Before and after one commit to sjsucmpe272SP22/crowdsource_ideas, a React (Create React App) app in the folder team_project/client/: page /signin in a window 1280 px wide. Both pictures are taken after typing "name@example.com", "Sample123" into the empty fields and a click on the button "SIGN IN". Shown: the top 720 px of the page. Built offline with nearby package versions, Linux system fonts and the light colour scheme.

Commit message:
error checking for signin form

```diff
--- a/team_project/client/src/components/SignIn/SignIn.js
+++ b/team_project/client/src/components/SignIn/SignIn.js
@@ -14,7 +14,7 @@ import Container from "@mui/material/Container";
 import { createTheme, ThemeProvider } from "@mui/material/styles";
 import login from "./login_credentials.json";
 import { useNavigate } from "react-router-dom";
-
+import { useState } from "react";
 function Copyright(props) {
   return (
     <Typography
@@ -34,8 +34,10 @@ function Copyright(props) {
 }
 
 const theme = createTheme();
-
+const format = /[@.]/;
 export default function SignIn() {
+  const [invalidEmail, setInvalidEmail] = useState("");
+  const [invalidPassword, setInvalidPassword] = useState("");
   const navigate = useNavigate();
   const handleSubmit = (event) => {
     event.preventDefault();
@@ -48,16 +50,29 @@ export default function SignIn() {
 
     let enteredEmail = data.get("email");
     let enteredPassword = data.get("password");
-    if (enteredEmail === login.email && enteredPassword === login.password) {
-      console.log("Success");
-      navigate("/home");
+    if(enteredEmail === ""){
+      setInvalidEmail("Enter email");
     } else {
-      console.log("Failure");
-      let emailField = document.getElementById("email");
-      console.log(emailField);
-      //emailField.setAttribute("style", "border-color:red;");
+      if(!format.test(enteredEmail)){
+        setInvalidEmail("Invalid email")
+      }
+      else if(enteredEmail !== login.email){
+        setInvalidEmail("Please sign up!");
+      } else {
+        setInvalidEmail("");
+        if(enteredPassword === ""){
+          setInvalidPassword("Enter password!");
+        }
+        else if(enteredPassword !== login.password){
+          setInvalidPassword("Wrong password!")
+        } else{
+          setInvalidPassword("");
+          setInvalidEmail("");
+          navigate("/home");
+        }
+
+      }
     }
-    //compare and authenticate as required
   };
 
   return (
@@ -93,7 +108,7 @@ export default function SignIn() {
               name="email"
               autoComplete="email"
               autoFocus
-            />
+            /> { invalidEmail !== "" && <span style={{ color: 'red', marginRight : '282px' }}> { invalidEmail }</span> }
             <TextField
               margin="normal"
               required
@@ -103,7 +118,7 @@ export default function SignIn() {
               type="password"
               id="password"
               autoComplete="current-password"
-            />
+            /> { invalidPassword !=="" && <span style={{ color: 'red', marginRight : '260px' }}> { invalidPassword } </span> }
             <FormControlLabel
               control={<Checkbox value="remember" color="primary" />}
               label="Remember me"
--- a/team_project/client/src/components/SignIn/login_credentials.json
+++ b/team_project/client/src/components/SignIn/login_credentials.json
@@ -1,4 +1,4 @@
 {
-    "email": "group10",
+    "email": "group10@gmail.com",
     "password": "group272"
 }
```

══════════════════════════════

ABOUT THIS EXERCISE: Within the entries, find all lines that contain "else" and copy each one.

EXERCISE SOLUTION:
     } else {
+      else if(enteredEmail !== login.email){
+      } else {
+        else if(enteredPassword !== login.password){
+        } else{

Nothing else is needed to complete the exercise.